Greece’s Deputy Minister of Health Irini Agapidaki sounded the alarm about the health situation prevailing in the areas flooded by storm Daniel as cases of leptospirosis, gastroenteritis and lung infections are recorded almost daily, flood water remains stagnant and the carcasses of thousands of animals have not been fully collected yet since September 7.
Three cases of leptospirosis have been reportedly confirmed in the area. This is a bacterial disease that affects humans and animals and is transmitted through urine of infected, mostly rodents, while new cases of gastroenteritis and lung infection are recorded daily. Two cases of salmonella were recorded last week.
Speaking to state broadcaster ERT, Agapidaki reiterated that citizens and residents of these areas should avoid contact with stagnant water and mud as much as possible, as “there is a risk of leptospirosis, which often appears, as doctors tell us, with mild symptoms.”
Regarding the water, she said that surveillance continues as usual.
“To date, more than a thousand samples have been taken in collaboration with the local water supply and sewage companies. We give instructions to citizens. You see that in the updates we do at regular intervals we provide information about where the water is suitable, where it is not suitable”.
“Bottled water is being distributed every day and one can see this very easily. Tons of bottled water have been distributed. The supply of the areas in which the water is unsuitable continues, and you can see this process every day in the coordination of the Region. Trucks arrive with bottled water, which is distributed to citizens. This has not stopped.
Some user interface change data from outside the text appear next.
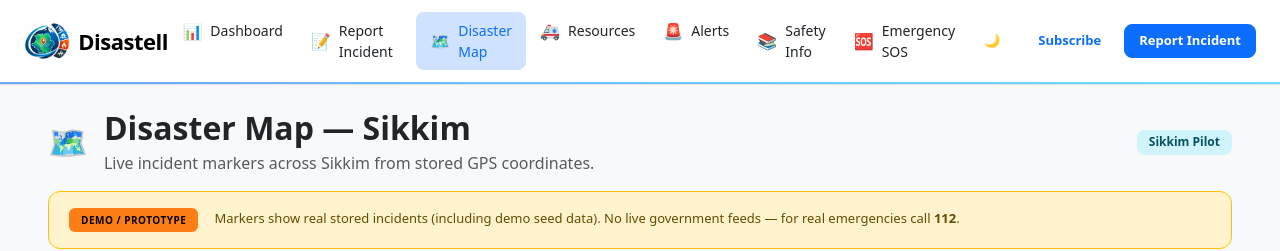
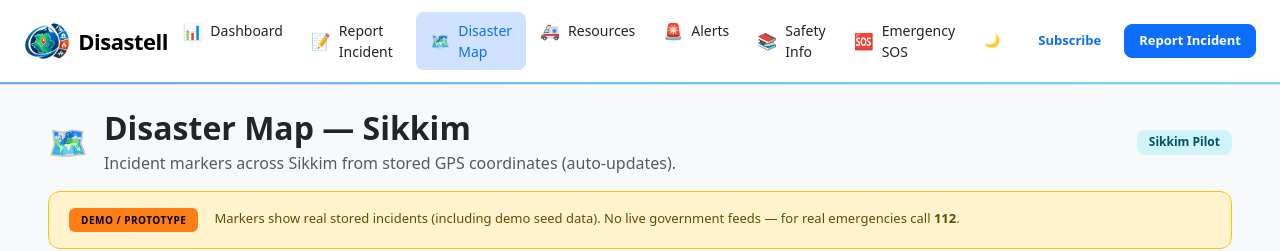
Before and after one commit to TheShresthVardhan/disaster-management, a React (Vite) app in the folder frontend/: page /map in a window 1280 px wide. Shown: the top 251 px of the page. Built offline with nearby package versions, Linux system fonts and the light colour scheme; no server answers; the database is empty.

Commit message:
Align Disastell demo documentation

```diff
--- a/frontend/src/pages/DisasterMap.jsx
+++ b/frontend/src/pages/DisasterMap.jsx
@@ -172,7 +172,7 @@ function DisasterMap() {
             <div>
               <h1 className="h2 fw-bold mb-1">Disaster Map — Sikkim</h1>
               <p className="text-muted mb-0">
-                Live incident markers across Sikkim from stored GPS coordinates.
+                Incident markers across Sikkim from stored GPS coordinates (auto-updates).
               </p>
             </div>
             <Badge variant="info" size="md" className="ms-auto">Sikkim Pilot</Badge>
```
It has been since day one. It’s just that in the first days there was a difficulty,” he noted.
In view of the new wave of bad weather that is expected to “hit” Thessaly in the next 24-48 hours, the Deputy Minister of Health said: “We have a situation in which, while the place in Thessaly is recovering with a thousand and two difficulties, a new bad weather is coming, which may to aggravate the already existing wounds and there we act on different levels”.
Irini Agapidaki pointed out that projects are already being carried out in order not to flood again areas of increased risk, as assessed by Civil Protection.
“There is an activity going on, which concerns the collection of the dead animals and this is important because with another bad weather this problem will get worse,” she pointed out.
She added at least more than 50% of the [thousands of ] dead animals have been collected, especially from the large units, “and now the effort is focused on the villages – in various places where there are scattered dead animals”.
At the same time, she added, “there are crews that collect household goods, because you only know if someone in the field can grasp the extent of the destruction.”
“In many places, only the walls are left of the houses. Everything that existed as household goods is redistributed with mud, often with dead animals. The volume in all these villages is huge and that’s why this effort takes many days”, she stressed.